In January of 1898, the U.S.S. Maine steamed into Havana Harbor. She was a second class battleship which was actually already outdated by the time she was launched. The Maine was sent to Cuba to "protect American interests" during the revolution going on at the time. At 9:40 pm on the evening of Feb. 5, less than a month later, her forward powder magazine exploded sending the Maine quickly to the bottom. Nearly three hundred sailors lost their lives that night. Only 88 survived, 18 of whom were the ship's officers including Capt. Sigsbee himself. More officers survived because the explosion was in the forward magazine and the officer's quarters were aft.
War-hungry American newspapers, especially those of the Hearst chain, immediately fixed the blame on a Spanish mine, though in fact, it may well have been an accident. We will probably never know for sure. A series of inquiries, including one by National Geographic as late as 1998, offered little more than conflicting conclusions. Lack of evidence failed to deter Hearst and the others who screamed for war with Spain. The nation's "leaders" in Washington made speeches, wrung their hands and at last yielded to pressure, plunging America into war.
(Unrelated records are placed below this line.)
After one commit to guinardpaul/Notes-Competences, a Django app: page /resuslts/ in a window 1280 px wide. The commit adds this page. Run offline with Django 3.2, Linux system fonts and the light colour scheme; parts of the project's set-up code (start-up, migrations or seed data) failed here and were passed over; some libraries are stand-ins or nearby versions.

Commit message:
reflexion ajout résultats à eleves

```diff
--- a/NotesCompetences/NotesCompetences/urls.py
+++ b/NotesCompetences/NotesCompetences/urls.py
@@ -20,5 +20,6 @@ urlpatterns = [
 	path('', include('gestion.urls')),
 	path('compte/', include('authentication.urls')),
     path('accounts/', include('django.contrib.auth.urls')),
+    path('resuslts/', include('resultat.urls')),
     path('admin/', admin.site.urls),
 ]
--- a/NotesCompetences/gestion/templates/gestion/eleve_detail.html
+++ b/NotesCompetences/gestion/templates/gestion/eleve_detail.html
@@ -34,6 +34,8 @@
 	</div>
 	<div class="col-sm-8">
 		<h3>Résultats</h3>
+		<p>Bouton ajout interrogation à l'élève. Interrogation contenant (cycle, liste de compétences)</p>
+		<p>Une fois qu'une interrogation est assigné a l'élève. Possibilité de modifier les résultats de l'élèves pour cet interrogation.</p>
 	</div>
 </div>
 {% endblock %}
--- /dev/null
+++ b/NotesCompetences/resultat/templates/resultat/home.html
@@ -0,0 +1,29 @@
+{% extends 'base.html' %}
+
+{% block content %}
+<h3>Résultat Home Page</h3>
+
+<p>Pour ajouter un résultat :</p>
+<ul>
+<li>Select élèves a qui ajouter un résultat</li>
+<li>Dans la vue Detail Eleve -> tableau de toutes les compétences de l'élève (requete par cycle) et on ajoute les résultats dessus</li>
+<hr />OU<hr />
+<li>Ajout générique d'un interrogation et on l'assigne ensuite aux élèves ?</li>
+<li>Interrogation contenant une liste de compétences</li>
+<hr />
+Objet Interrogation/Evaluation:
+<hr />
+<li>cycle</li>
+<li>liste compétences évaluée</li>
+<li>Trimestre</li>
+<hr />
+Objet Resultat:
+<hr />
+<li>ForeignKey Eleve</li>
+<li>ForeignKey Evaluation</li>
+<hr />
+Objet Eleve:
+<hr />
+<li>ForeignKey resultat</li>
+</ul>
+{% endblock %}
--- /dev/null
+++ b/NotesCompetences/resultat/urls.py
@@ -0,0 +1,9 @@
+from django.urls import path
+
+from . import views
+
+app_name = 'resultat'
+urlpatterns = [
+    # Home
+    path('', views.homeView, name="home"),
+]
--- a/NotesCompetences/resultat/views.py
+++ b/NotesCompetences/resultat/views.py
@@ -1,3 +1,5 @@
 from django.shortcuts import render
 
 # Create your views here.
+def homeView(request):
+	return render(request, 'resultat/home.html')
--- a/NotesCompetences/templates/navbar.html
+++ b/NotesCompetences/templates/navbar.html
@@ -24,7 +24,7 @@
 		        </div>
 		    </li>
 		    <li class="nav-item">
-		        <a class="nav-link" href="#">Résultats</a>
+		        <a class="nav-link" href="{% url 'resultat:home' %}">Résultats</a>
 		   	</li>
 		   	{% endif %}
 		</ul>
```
In the midst of an emotionally charged crisis there are fundamental principles of wise and prudent leadership which must preside over the course of action.
1. Wait for clarity. Resist the clamor for immediate action until the first reports, which OFTEN prove wrong and confused, are sifted through and confirmed. Once when I was a pastor, only minutes before the Sunday morning service was to begin, an elder in the church burst in to the ready room with the terrible news that another of our elders had just been killed in an auto accident. He was certain the news was correct because it was "all over the news." He wanted me to go onto the platform immediately to announce it and request prayer for the family. I wasn't so sure and told him I wanted to wait for confirmation. When I resisted his pressure he grew angry, demanding that I "show some spiritual leadership." I refused and he grew angrier the longer we waited. Within an hour it turned out that the report was not correct. Do not indulge yourself in the fantasy that he came and apologized. That kind of closure seldom comes except in movies.
Don't let emotional hot heads ramrod you into precipitous action. Wait. Remain calm. Seek the best available information. And try to ignore hysterical conspiracy theorists demanding that you prove what a bold leader you are. When emotionalism over rules prudence, poor decisions lurk in the fog of confusion that surrounds all crises.
2. Use your discernment. Opportunists, who in a true tragedy would seek publicity for themselves or even for you, are unprincipled and unworthy advisors. You may very well be blamed, even harshly, for not enthusiastically aiding whatever manipulators are hoping to exploit the crisis. Don't climb on their bandwagons. And don't be afraid. When others finally see the truth and recognize crass exploitation for what it is, they will appreciate your leadership.
3. Let genuine concern for those involved in the crisis guide your actions. Deciding on war with Spain can always wait, so to speak. What about the sailors, and their widows and mothers? First, bury the dead and comfort the grieving. In other words, do what must be done to help whoever is hurting in the midst of whatever the crisis is. True leaders, great leaders are never opportunistic. Has it been a while since you read Lincoln's address at the dedication of the Gettysburg cemetery? You might want to look it up. And read it, carefully savoring each word. It was a masterpiece of language to be sure. Beyond that it was also heartfelt. A masterpiece of caring and sensitive leadership. He wasn't using the occasion to grab a headline. He was leading.